If you crave a glimpse of the old Chinese lifestyle, the Hutongs is the perfect place for you. They are narrow streets forming lines of siheyuan or traditional courtyard residences, bustling with rich Beijing history and culture. The NanluoguXiang, for instance, would be an ideal starting point for your tour. It has several restaurants, shops, cafes, and neighborhoods. An additional thrill of visiting the Hutongs is riding in rickshaws, which provide a perfect tour of the areas.
The National Museum
A Beijing visit always seems incomplete if you don’t visit at least one of the many museums sprawled across the city. These museums include the National, Capital and the Military Museum. If you lack the time, the National Museum located on the eastern side of Tiananmen would be an ideal choice. While there, remember to visit the National Art Gallery.
Temple of Heaven
Being two time bigger than the Forbidden City, The Temple of Heaven is one of the largest public parks in Beijing. The park was once a sacred sacrificial site used by the Ming and Qing Emperors. Currently, it bustles with different kinds of activities.
Early in the mornings locals stroll the park to practice Kungfu, and Tai Chi. You are also likely to come across people busy singing opera, playing the two-stringed violins called Erhu, playing the complete Chinese chess, or dancing with ribbons, fans, and swords.
798 Art District
Situated at the heart of the East fifth road is the 789 Dashanzi Art District, Asia’s largest art gallery. Once used as factories by the East Germans, the Art District now serves as the center of Beijing’s contemporary art and culture. Visiting the Art District takes about half a day, and it conveniently has signboards, and English maps to help visitors tour comfortably. www.798space.com/
Approximately 9 miles northwest from central Beijing in the Haidian District, lies the Summer Palace. It is the largest and most well-looked-after royal park. The park is notable for its great influence of Chinese landscape and horticulture. Furthermore, it has fantastic natural views that present a relaxing and pleasurable environment. The Summer Palace or Museum of Royal Gardens is synonymous with Empress Dowager Cixi, who, besides residing there for most parts of the year, set up a photography studio.
If there is a religious place that many people frequent, it is the Lama Temple. The Tibetan Buddhist temple consists of five major halls and several galleries stocked with valuable relics. Initially, it was a palace for a prince, who later handed it over to the Buddhists from Tibet. It is now an actual temple devoted to the Yellow Sect of Buddhism, and you will encounter crowds of followers burning incense. From the time you enter it, you will feel an unexplainable calm and peace.
Birds Nest & Water cubes
Another attraction worth visiting is the Bird’s Nest and the Water Cube near the Minorities Park. These are the National Stadium and Aquatics Centre respectively. The stadium bears a resemblance to a bird’s nest, and it symbolizes the hope for the future of humanity. It is where the opening and closing ceremony for the 2008 Games took place. The Water Cube on its part has a creative soap bubble design that forms a gigantic square box.
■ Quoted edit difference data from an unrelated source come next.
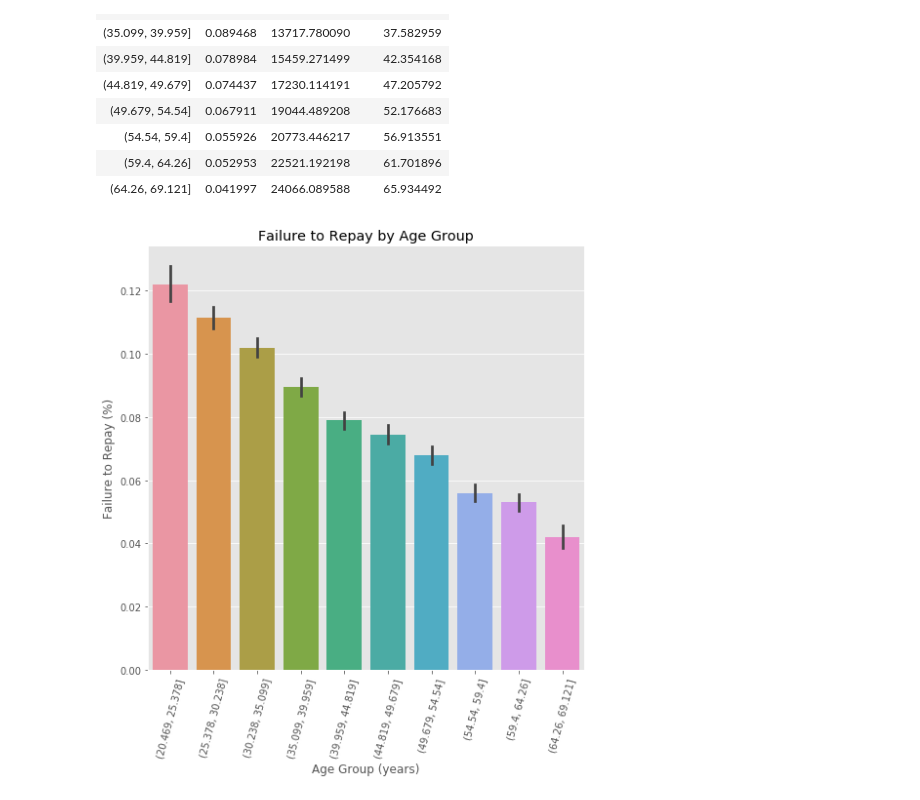
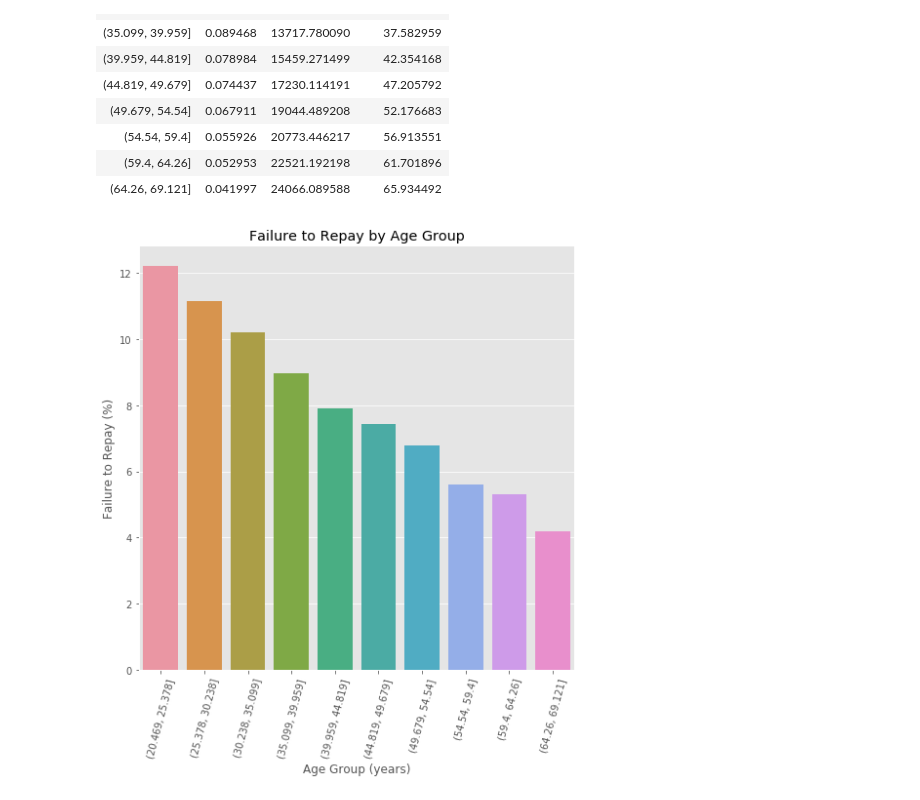
Before and after one commit to chingcc1209/4th-ML100Days, a Jupyter notebook: Day_016_HW.ipynb, the cells around one changed output. Cells and saved outputs as stored; diff of their text form; code cells hidden in the pictures.

```diff
--- a/Day_016_HW.ipynb
+++ b/Day_016_HW.ipynb
@@ -117,16 +117,16 @@ age_groups
 # %%
 plt.figure(figsize = (8, 8))
 
 # 以年齡區間為 x, target 為 y 繪製 barplot
 """
 Your Code Here
 """
-px = age_data['YEARS_BINNED']
-py = age_data['TARGET']
+px = age_groups.index
+py = age_groups['TARGET'] * 100
 sns.barplot(px, py)
 
 # Plot labeling
 plt.xticks(rotation = 75); plt.xlabel('Age Group (years)'); plt.ylabel('Failure to Repay (%)')
 plt.title('Failure to Repay by Age Group');
 # %% [output]
-[figure, old version]
+[figure, new version]
```
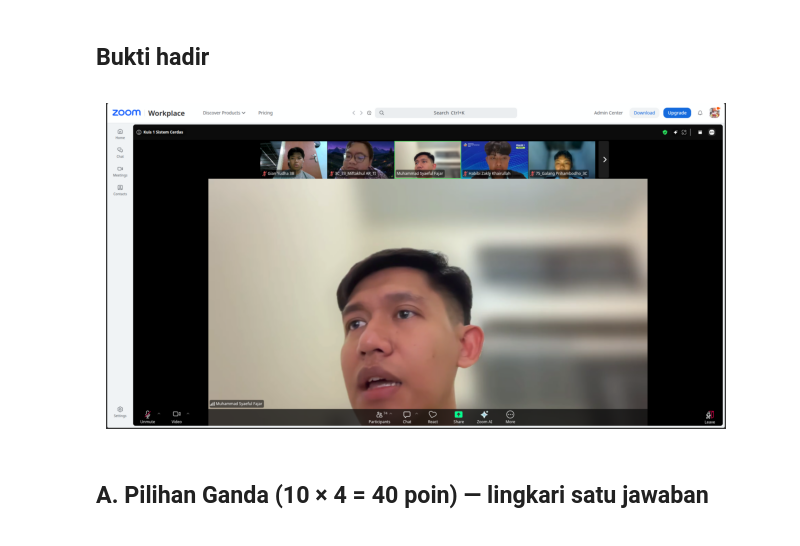
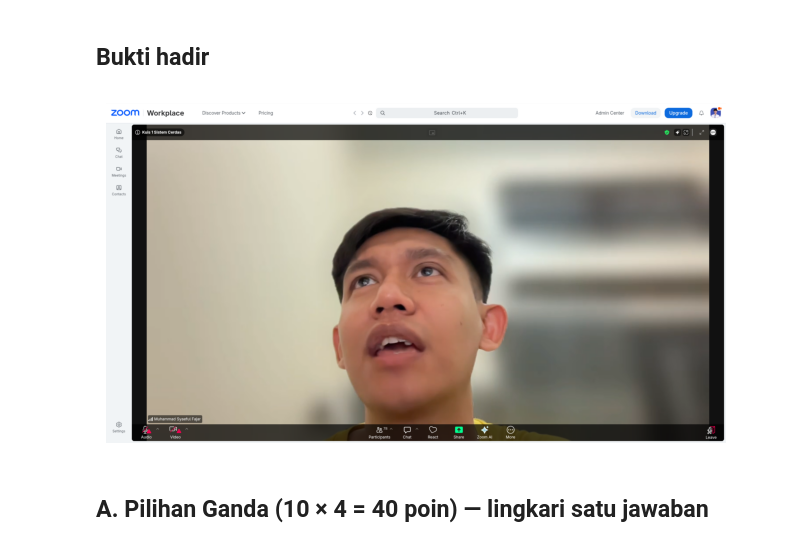
Before and after one commit to cpzz18/Matkul-sistem-cerdas, a Jupyter notebook: quiz/quiz_253307059_Robbin Chandra Falla A.ipynb, the cells around one changed output. Drawn from its saved outputs; the diff is of its cells as text; code cells hidden in the pictures.

Commit message:
fix: correct proof image path in quiz notebook

```diff
--- a/quiz/quiz_253307059_Robbin Chandra Falla A.ipynb
+++ b/quiz/quiz_253307059_Robbin Chandra Falla A.ipynb
@@ -10,20 +10,20 @@ link repo github:
 # %%
 import requests
 from PIL import Image
 import matplotlib.pyplot as plt
 from io import BytesIO
 
-url = "https://raw.githubusercontent.com/cpzz18/Matkul-sistem-cerdas/main/bukti.png"
+url = "https://raw.githubusercontent.com/cpzz18/Matkul-sistem-cerdas/main/quiz/bukti.png"
 
 response = requests.get(url)
 img = Image.open(BytesIO(response.content))
 
 plt.figure(figsize=(8, 6))
 plt.imshow(img)
 plt.axis('off')
 plt.show()
 # %% [output]
-[figure, old version]
+[figure, new version]
 # %% [markdown]
 ## A. Pilihan Ganda (10 × 4 = 40 poin) — lingkari satu jawaban
 # %% [markdown]
```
Irrespective of how busy you will be, it is unacceptable for you to visit Beijing and fail to have a pecking duck dinner or sample the authentic Chinese cuisine. The city has plenty of eating joints ranging from traditional local hotels, mid-range city restaurants to high-end restaurants.
Beijing’s bustling nightlife will leave you spoilt for choice. Besides the restaurants serving sumptuous treats, there are Night Shows featuring Kong fu shows, acrobatics, and live theater.
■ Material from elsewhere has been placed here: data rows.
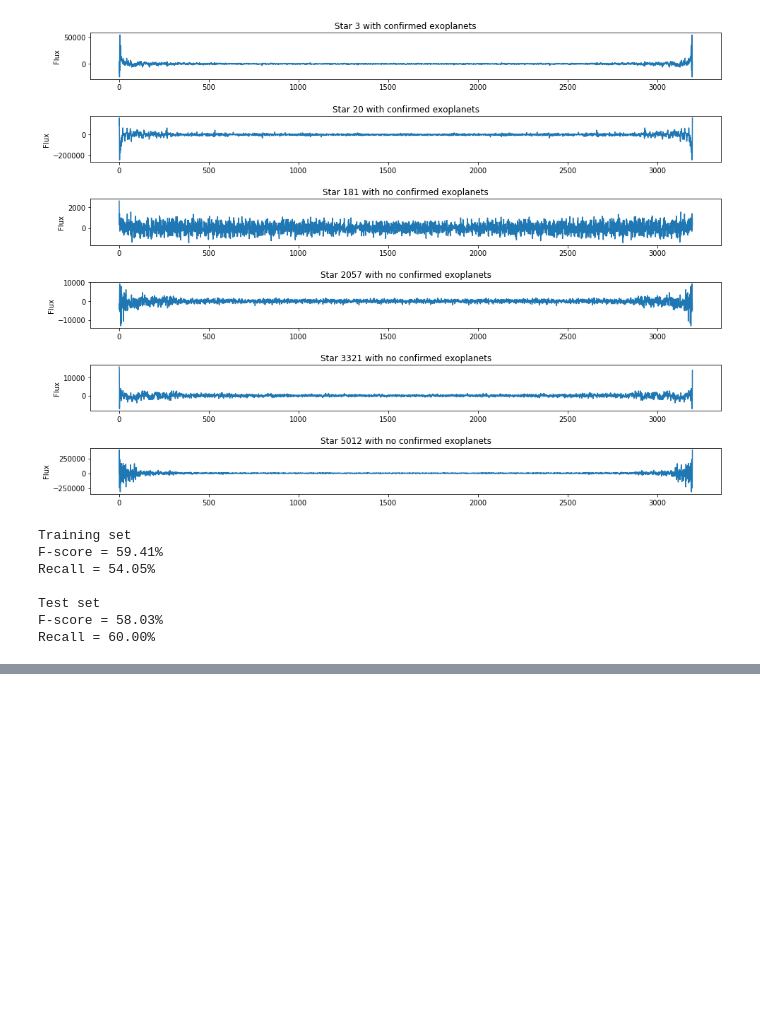
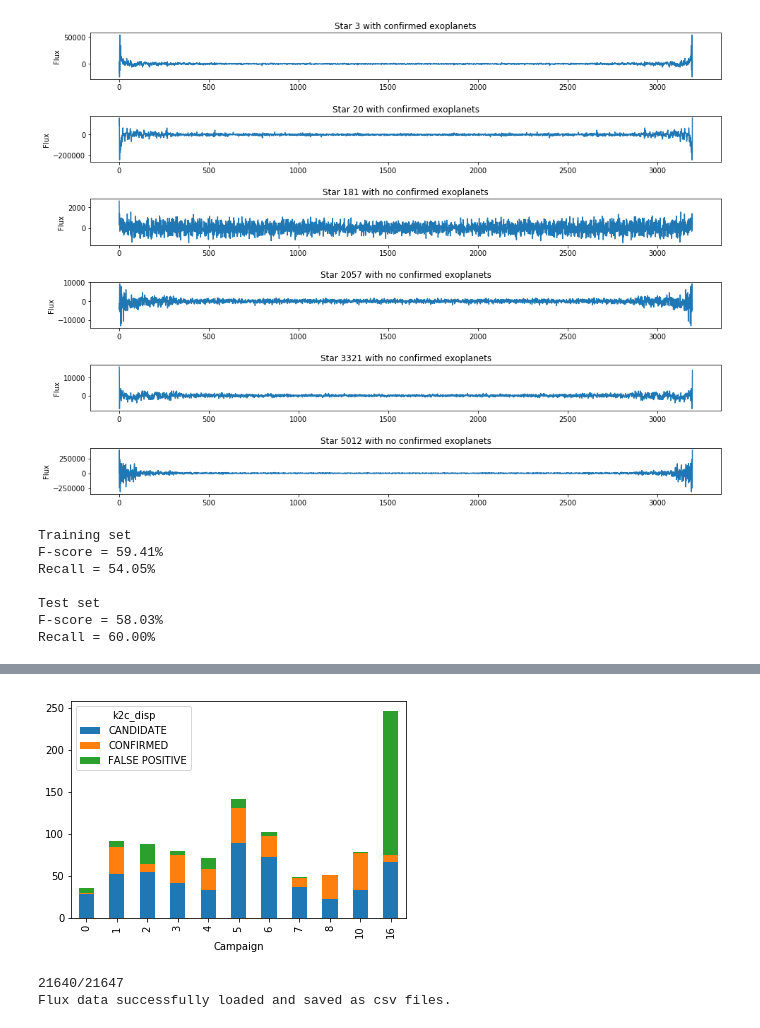
Before and after one commit to alexkapele/exoplanet-exploration, a Jupyter notebook: exoplanet_exploration.ipynb, the cells around one changed output, grey strips where cells are left out. Saved outputs shown, nothing was run; the diff lists cells and outputs as text; code cells hidden in the pictures; blank space fills up the shorter version.

```diff
--- a/exoplanet_exploration.ipynb
+++ b/exoplanet_exploration.ipynb
@@ -212,0 +174,6 @@ CHECKSUM= 'LeaENZXBLdaBLZUB'   / HDU checksum updated 2018-07-17T00:40:38Z
+# %%
+try:
+    k2_cands = pd.read_csv("Data\k2candidates.csv",skiprows=range(149),header=1)
+    print('K2 candidates dataset loaded: {} samples with {} features.'.format(*k2_cands.shape))
+except:
+    print("K2 candidates dataset could not be loaded.")
@@ -212,0 +200,25 @@ CHECKSUM= 'LeaENZXBLdaBLZUB'   / HDU checksum updated 2018-07-17T00:40:38Z
+# %%
+candidates_count = k2_cands.groupby(['k2_campaign','k2c_disp'])['epic_name'].nunique()
+candidates_count = pd.DataFrame(candidates_count)
+
+# re-index count dataframe including all combinations of k2_campaign and k2c_disp
+new_index = pd.MultiIndex.from_product(candidates_count.index.levels,names=candidates_count.index.names)
+candidates_count = candidates_count.reindex(new_index, fill_value=0)
+candidates_count.reset_index(level=0, inplace=True)
+candidates_count.reset_index(level=0, inplace=True)
+
+# plot stacked bar chart to visualise objects of interest by campaign
+piv = candidates_count.pivot(values='epic_name', columns='k2c_disp', index='k2_campaign')
+piv.plot.bar(stacked=True)
+plt.xlabel('Campaign')
+
+plt.show()
+# %% [output]
+[figure, added]
+# %%
+from flux_load import flux_compiler
+
+flux_compiler(1, k2_cand_names)
+# %% [output]
+21640/21647
+Flux data successfully loaded and saved as csv files.
```
Also changed, not shown: parts of 13 cells of this notebook, 1 other file.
If you are into shopping or if you wish to purchase items as souvenirs for your trip, Beijing areas like Xidan and Wangfujing have well-stocked markets and shopping Malls. The prominent ones include the Silk and Pearl Markets, frequented by foreign visitors.